Betrayal is probably one of the most hurtful experiences of life. When someone we trust betrays our trust, the relationship is fractured. What might we learn from Judas’s betrayal of Jesus? John Calvin makes the following comment about Judas: “in this mirror we can see the blindness of human desires and their effect of bewitching the mind.” Is Calvin suggesting that Judas is a kind of mirror in which we might see a reflection of our own actions and desires? If so, we might protest that Judas’s betrayal is so treacherous that we cannot possibly see anything that remotely reflects our actions and motivations.
Yet, upon further reflection, can we honestly claim that none of our actions are self-serving and all our motivations good? Perhaps, then, we can learn something from the way in which Jesus relates to Judas. Judas conspires with the chief priests and temple police to hand over Jesus to them in exchange for money.
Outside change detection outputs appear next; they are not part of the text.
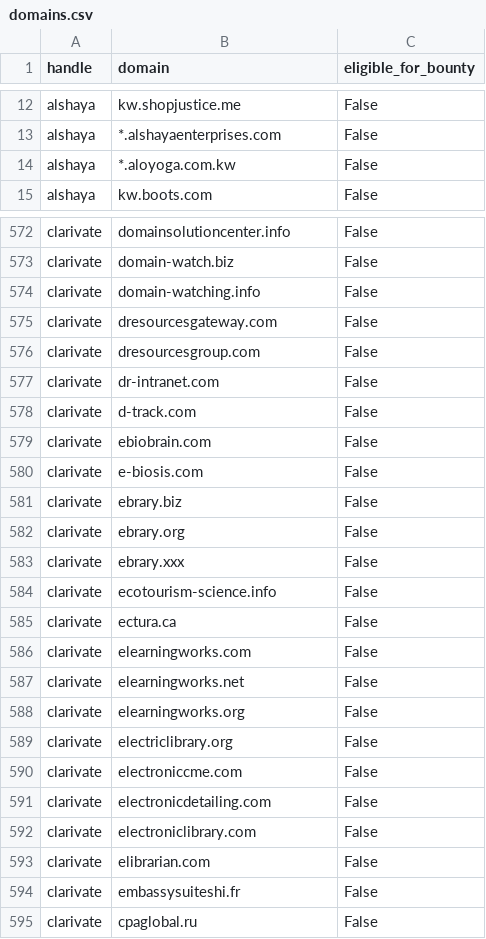
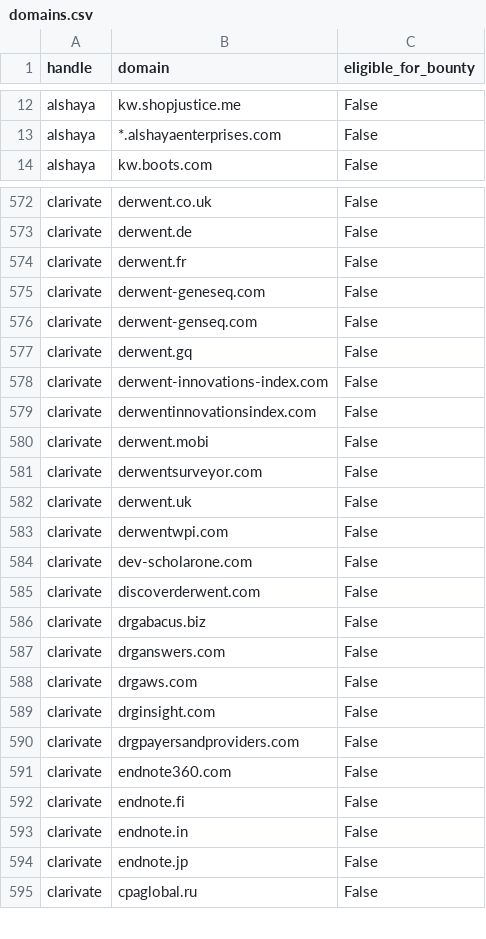
Before and after one commit to zricethezav/h1domains, a CSV file: domains.csv, drawn as a sheet; only a part is shown, gaps mark what is left out; the diff covers the shown part only; the diff names each change by its address in the sheet, - before the commit and + after, or states it on an @@ line.

```diff
--- a/domains.csv
+++ b/domains.csv
@@ row 14 moved to row 25: alshaya @@
-B572 (domain): domainsolutioncenter.info
+B572 (domain): derwent.co.uk
-B573 (domain): domain-watch.biz
+B573 (domain): derwent.de
-B574 (domain): domain-watching.info
+B574 (domain): derwent.fr
-B575 (domain): dresourcesgateway.com
+B575 (domain): derwent-geneseq.com
-B576 (domain): dresourcesgroup.com
+B576 (domain): derwent-genseq.com
-B577 (domain): dr-intranet.com
+B577 (domain): derwent.gq
-B578 (domain): d-track.com
+B578 (domain): derwent-innovations-index.com
-B579 (domain): ebiobrain.com
+B579 (domain): derwentinnovationsindex.com
-B580 (domain): e-biosis.com
+B580 (domain): derwent.mobi
-B581 (domain): ebrary.biz
+B581 (domain): derwentsurveyor.com
-B582 (domain): ebrary.org
+B582 (domain): derwent.uk
-B583 (domain): ebrary.xxx
+B583 (domain): derwentwpi.com
-B584 (domain): ecotourism-science.info
+B584 (domain): dev-scholarone.com
-B585 (domain): ectura.ca
+B585 (domain): discoverderwent.com
-B586 (domain): elearningworks.com
+B586 (domain): drgabacus.biz
-B587 (domain): elearningworks.net
+B587 (domain): drganswers.com
-B588 (domain): elearningworks.org
+B588 (domain): drgaws.com
-B589 (domain): electriclibrary.org
+B589 (domain): drginsight.com
-B590 (domain): electroniccme.com
+B590 (domain): drgpayersandproviders.com
-B591 (domain): electronicdetailing.com
+B591 (domain): endnote360.com
-B592 (domain): electroniclibrary.com
+B592 (domain): endnote.fi
-B593 (domain): elibrarian.com
+B593 (domain): endnote.in
-B594 (domain): embassysuiteshi.fr
+B594 (domain): endnote.jp
```
Also changed, not shown: 26 moved rows and 27 edited cells elsewhere in this file, 3 other files.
Although not specifically named, we assume that Judas is present when Jesus celebrates his supper with the disciples. If so, Judas shares in the loaf of bread and hears Jesus say, “This is my body, which is given for you. Do this in remembrance of me.” Judas drinks from the cup and hears Jesus say, “This cup that is poured out for you is the new covenant in my blood.” Immediately after this, Judas also hears Jesus say, “But see, the one who betrays me is with me, and his hand is on the table, For the Son of Man is going as it has been determined, but woe to that one by whom he is betrayed!”
Karl Barth argues that the relationship between Jesus and Judas at this point is only a heightened example of the relationship between Jesus and all people. Namely, Jesus chooses and loves Judas as his covenant-partner; but Judas, and we, often reject the intensity and demand of this love. Yet even our rejection can be redeemed.
O God of grace and glory,
we thank you for covenanting to be our God.
In so doing you have claimed us as your people.
Forgive our betrayals and rejections, small and large.
Tell us again of Jesus’s body given for us
and his blood poured out for us.
Restore us as your covenant-partners
who may dare to believe that no one is beyond redemption
through Jesus Christ our Lord